This is a rush transcript from "On the Record," August 17, 2011. This copy may not be in its final form and may be updated.
GRETA VAN SUSTEREN, FOX NEWS HOST: Is Wisconsin Governor Scott Walker next? Is he at risk of voter recall? There have been nine recall votes in Wisconsin this summer, all of them triggered by backlash of the collective bargaining law this year. Democrats managed to unseat two incumbent Republicans but they fell short of winning control of the state senate. The Republicans of course breathed a sigh of relieve but there could be more trouble brewing. Joining us from Wisconsin is Governor Scott Walker. Good evening, governor.
GOV. SCOTT WALKER, R-WIS.: Good evening, Greta, good to be with you.
VAN SUSTEREN: And I should add, from the great state of Wisconsin, which I always do or should. Anyway --
WALKER: The home of the Packers and the Brewers, the next team up to win the world championship.
VAN SUSTEREN: I'll be watching. Sir, are you going to get recalled? What is the latest?
WALKER: I think they are going to be aggressively pushing for that. You look last Tuesday, there were six Republicans facing elections, we kept the majority of the seats. Out of 12, the union spent more money than all 12 combined. In total, there was more than $30 million spent on those elections for the state Senate recalls. I spent $13 million running for governor, so you can only imagine if they are willing to put that kind of money behind a Senate recall, they will probably try to put that money behind us.
But I think in the end the results will matter. People will see that our reforms work, we're getting our economy going, and that our schools and our local governments are working. And so my hope is they will see it has paid off.
VAN SUSTEREN: The reason there has been no effort right now is because under the state law they can't recall you until what point? You were elected in November, sworn in January, so when can they technically try to recall you?

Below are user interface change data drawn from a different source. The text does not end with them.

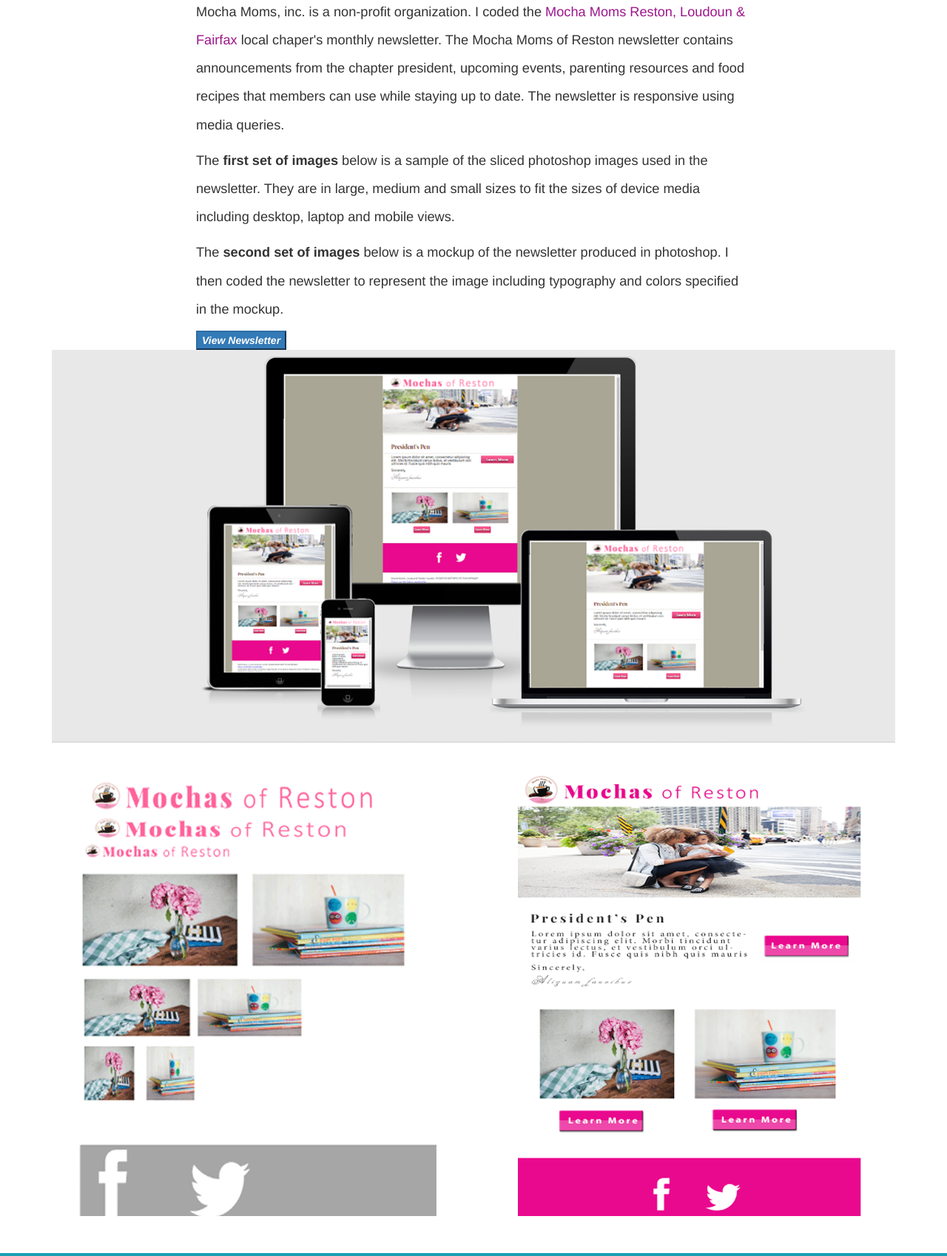
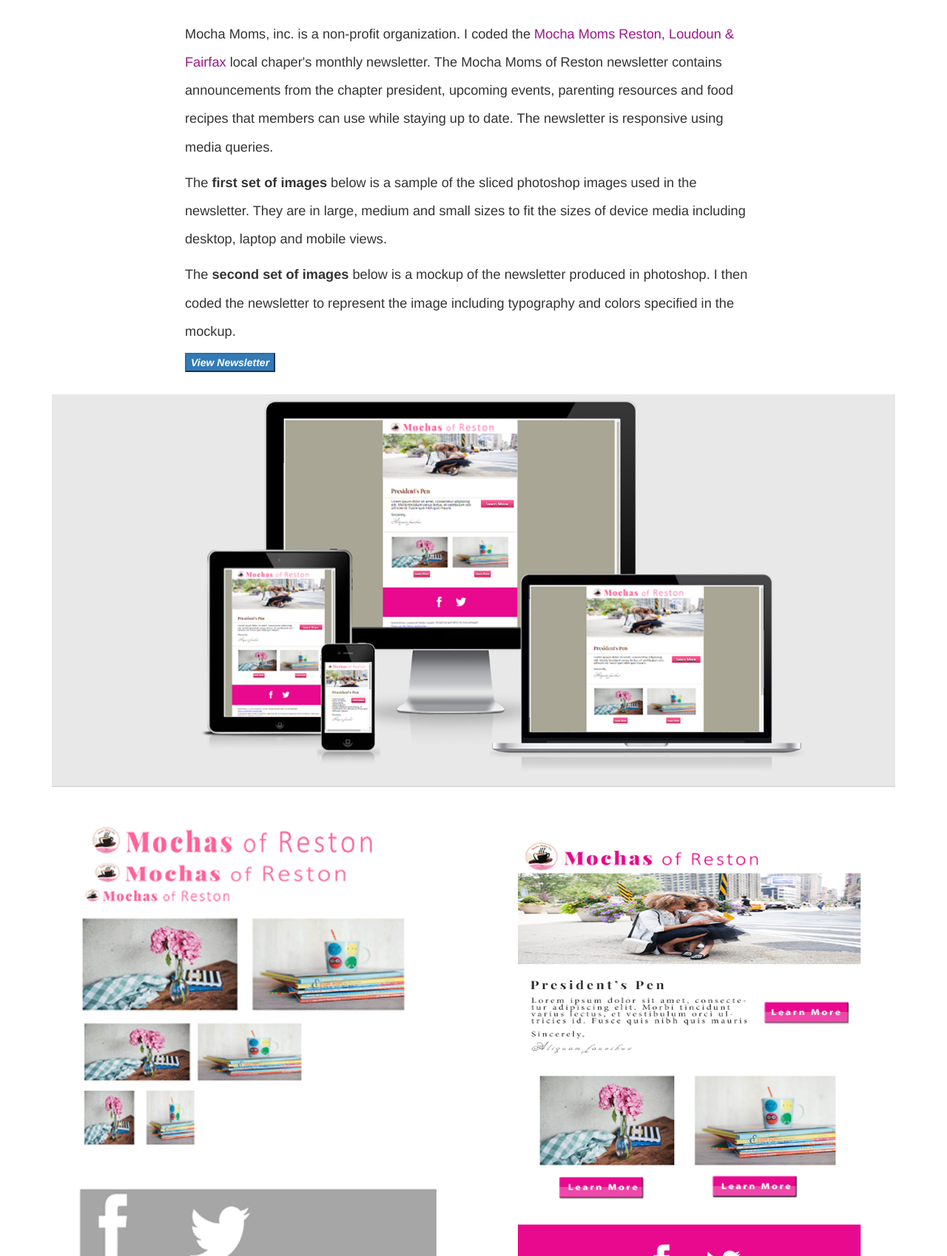
Before and after one commit to alona22193/byalona.io, a plain HTML site: page Website Files/portfolio/newsletter/index.html in a window 1280 px wide. Shown: the part 318-2016 px from the top of the page at 74% size. Drawn offline with nearby package versions, Linux system fonts and the light colour scheme; a web font is replaced by a local one.

```diff
--- a/Website Files/css/styles.css
+++ b/Website Files/css/styles.css
@@ -265,7 +265,7 @@ font-weight: 500;
 }
 
 .alona_image_space, .alona_description_space {
-	padding: 20px 0px;
+	padding: 30px 0px;
 }
 
 
--- a/Website Files/portfolio/newsletter/index.html
+++ b/Website Files/portfolio/newsletter/index.html
@@ -72,7 +72,7 @@
 
     <div class="container">
       <div class="row">
-  		<div class="col-xs-10 col-xs-offset-1 col-sm-8 col-sm-offset-2">
+  		<div class="col-xs-10 col-xs-offset-1 col-sm-8 col-sm-offset-2 alona_description_space">
   			<h2 class="text-center"><span id="port-name"><a href="HTMLNewsletter/">HTML Newsletter</a></span></h2>
 
               <p class="text-center">
@@ -102,7 +102,7 @@
         <div class="col-xs-12 col-sm-12 col-md-6">
             <img class="img-responsive center-block " src="../../img/newsletter-content.png" alt="sliced psd images for web design" />
         </div>
-        <div class="col-xs-12 col-sm-12 col-md-6">
+        <div class="col-xs-12 col-sm-12 col-md-6 alona_image_space">
             <img class="img-responsive center-block " src="../../img/newsletter-mockup.png" alt="mockup of newsletter in photoshop" />
         </div>
 
```
Also changed, not shown: Website Files/bakery/css/main.css (+13 -2 lines), Website Files/index.html (+3 -3 lines), Website Files/portfolio/mocha/index.html (+2 -2 lines), Website Files/img/envelope.png (added), Website Files/img/git.png (added), Website Files/img/oak-psd.png (deleted), Website Files/img/oak.png (deleted).
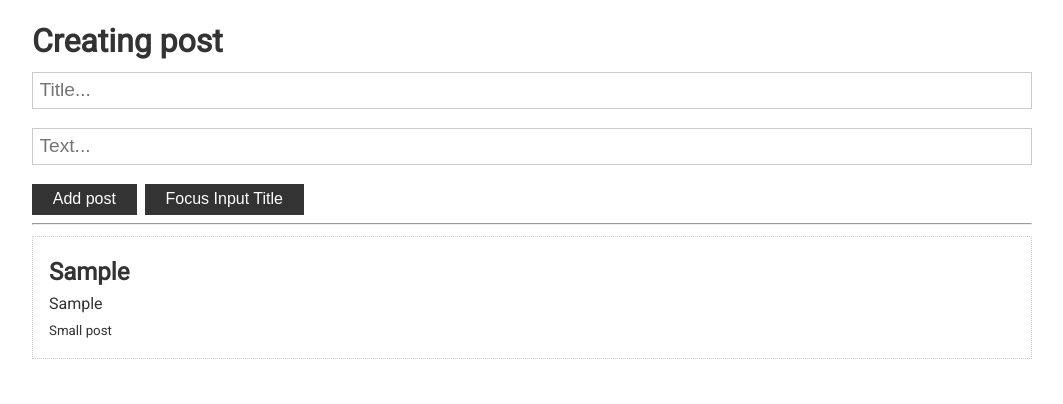
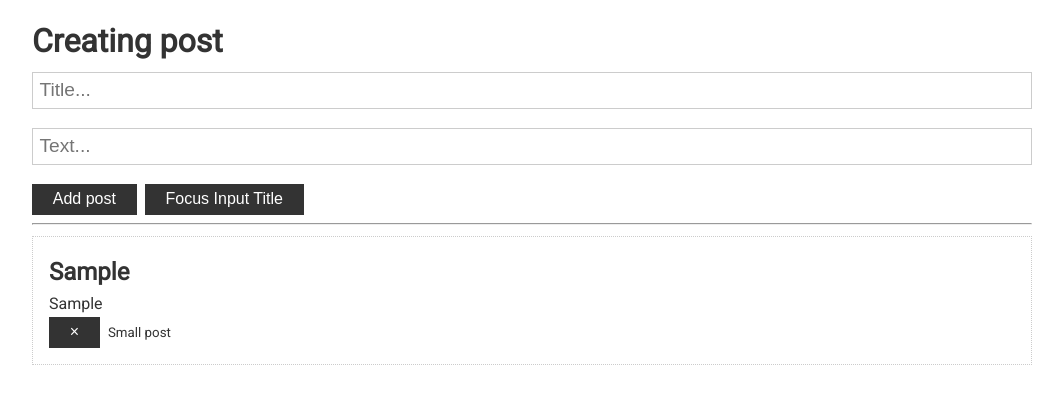
Before and after one commit to korn33/myAngular, an Angular app: page / in a window 1280 px wide. Both pictures are taken after typing "Sample", "Sample" into the empty fields and a click on the button "Add post". Shown: the top 404 px of the page, without its empty margins (108-1171 px from the left). Built offline with nearby package versions, Linux system fonts and the light colour scheme.

Commit message:
remove component (destroy)

```diff
--- a/src/app/app.component.html
+++ b/src/app/app.component.html
@@ -7,6 +7,7 @@
     <app-post
         *ngFor="let p of posts"
         [post]="p"
+        (onRemove)="removePost($event)"
     >
         <small *ngIf="p.text.length > 10; else short">Long post</small>
         <ng-template #short>
--- a/src/app/app.component.ts
+++ b/src/app/app.component.ts
@@ -1,5 +1,5 @@
-import { Component } from '@angular/core';
-import { IPost } from 'src/interfaces/formPosts/IPost';
+import {Component} from '@angular/core';
+import {IPost} from 'src/interfaces/formPosts/IPost';
 
 @Component({
     selector: 'app-root',
@@ -9,12 +9,12 @@ import { IPost } from 'src/interfaces/formPosts/IPost';
 export class AppComponent {
     posts: IPost[] = [];
 
-
-  constructor() {
-
-  }
-
     updatePosts($event: IPost) {
         this.posts.unshift($event)
     }
+
+    removePost(id: number){
+        console.log("id: ", id)
+        this.posts = this.posts.filter(value => value.id != id)
     }
+}
--- a/src/app/post-form/post-form.component.ts
+++ b/src/app/post-form/post-form.component.ts
@@ -9,6 +9,7 @@ import {IPost} from "../../interfaces/formPosts/IPost";
 export class PostFormComponent implements OnInit {
     title = ""
     text = ""
+    id = 0
 
     @Output() onAdd: EventEmitter<IPost> = new EventEmitter<IPost>()
     @ViewChild("inputTitle") inputTitleRef!: ElementRef
@@ -23,10 +24,12 @@ export class PostFormComponent implements OnInit {
         if (this.text.trim() && this.title.trim()) {
             const post: IPost = {
                 title: this.title,
-                text: this.text
+                text: this.text,
+                id: Math.ceil(Math.random() * 100000)
             }
             this.onAdd.emit(post)
             this.text = this.title = ""
+            this.id = 0
         }
     }
 
--- a/src/app/post/post.component.html
+++ b/src/app/post/post.component.html
@@ -1,5 +1,6 @@
 <div class="card">
     <h2>{{post.title}}</h2>
     <p>{{post.text}}</p>
+    <button class="btn" (click)="removePost()">&times;</button>
     <ng-content></ng-content>
 </div>
--- a/src/app/post/post.component.ts
+++ b/src/app/post/post.component.ts
@@ -1,4 +1,4 @@
-import {Component, Input, OnInit} from '@angular/core';
+import {Component, EventEmitter, Input, OnInit, Output} from '@angular/core';
 import {IPost} from "../../interfaces/formPosts/IPost";
 
 @Component({
@@ -7,12 +7,12 @@ import {IPost} from "../../interfaces/formPosts/IPost";
     styleUrls: ['./post.component.scss']
 })
 export class PostComponent implements OnInit {
-
     @Input() post!: IPost
-
-  constructor() { }
-
+    @Output() onRemove = new EventEmitter<number>()
     ngOnInit(): void {
     }
 
+    removePost() {
+        this.onRemove.emit(this.post.id)
     }
+}
--- a/src/interfaces/formPosts/IPost.ts
+++ b/src/interfaces/formPosts/IPost.ts
@@ -1,5 +1,5 @@
 export interface IPost {
   title: string,
   text: string,
-  if? : number
+  id : number
 }
```
Lines whose indentation alone changed are shown as unchanged.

WALKER: The earliest is January 4th, the day after a year has passed. They could do that for me or any other elected official who has served at least a year. Who knows whether they try then, push it back later in the spring, whether they try and put a recall election if successful on the fall ballot?
But for us I think two key things between now and next January will be critical in terms of whether a recall would be successful or not, that's September and December. In September all the parents across Wisconsin will send our kids back to public schools, and the schools will see in the end the reforms allowed them to save and the schools will be the same or better.
And on December, the second week, when property tax bills come out and property taxpayers see in our state that the tax bills because of our freeze are the same or lower, I think the overwhelming majority of people in the state, the voters will see what we did made sense, and it is helping to put Wisconsin back to work again.
VAN SUSTEREN: Some articles in the papers across the state that I read today, indicated, at least they suggest you are going to moderate some of your views on some things, you are going to work more than Democrats. Is that right?
WALKER: I don't know if I would call that moderate. We're going to work together. But people forget, before the collective bargaining budget bills came up earlier this year, in January I called a special session on jobs. And for the first month we passed the most aggressive pro-jobs agenda in the country, major tort reform, regulatory reform, tax relief for job creators, even made it easier for employers to use HSA's.
We did all those things with broad support not only among Republicans but the one independent and many Democrats voted for that. We can do the same now if we get focused back on jobs. It is not about moderating. It's about bringing Democrats to the table to do things that in the best interests of job creators in our state.
VAN SUSTEREN: I know Wisconsin is pretty cozy with all the politicians within the different parties. As a result I know you are close to Congressman Ryan. There's a lot of chatter about whether he's likely to run for president. What do you know?
WALKER: Right now I think it is still highly unlikely. There's a lot of pressure not only from folks in Wisconsin who think very much about him, but I think around the country. Paul Ryan's one of the most courageous people I know. And in this day and age more than anything we need leaders of courage, we need people who worry more about the next generation than do about the next election. And that's exactly what you would get out of Paul Ryan. I hope he's serious about reconsidering it, because I think there's a lot of people across America who would love to see him on the ticket.
VAN SUSTEREN: Would he be your first choice?
WALKER: If he runs. We grew up 15 minutes away from each other. He's an incredible talent. He's has an amazing way of taking profound issues and explaining them in a way that is simple and gets to the point. I would love to see him run. But I think there's other good candidates out there. Obviously, I would have a personal preference to Paul Ryan just because I think so much of him.
VAN SUSTEREN: Who do you have your eyes on? Who do you think, and for what reason?
WALKER: I think -- obviously, I admire Michelle Bachmann in standing up, but in the end a governor. Obviously I have a bias towards governors. I think Mitt Romney showed success as a governor and a private sector person.
But I worked more closely with Rick Perry and seen the success he's had in Texas. And if the issue is jobs you have two governors who have good track records both in public service and the private sector when it comes to jobs. I think that is going to be the issue. It certainly is Wisconsin. Jobs is the issue and I think across America and in the key swing states it's going to be the issue and we need someone who has a proven track record.
VAN SUSTEREN: Governor, thank you, nice to see you.
WALKER: Good to be with you, Greta.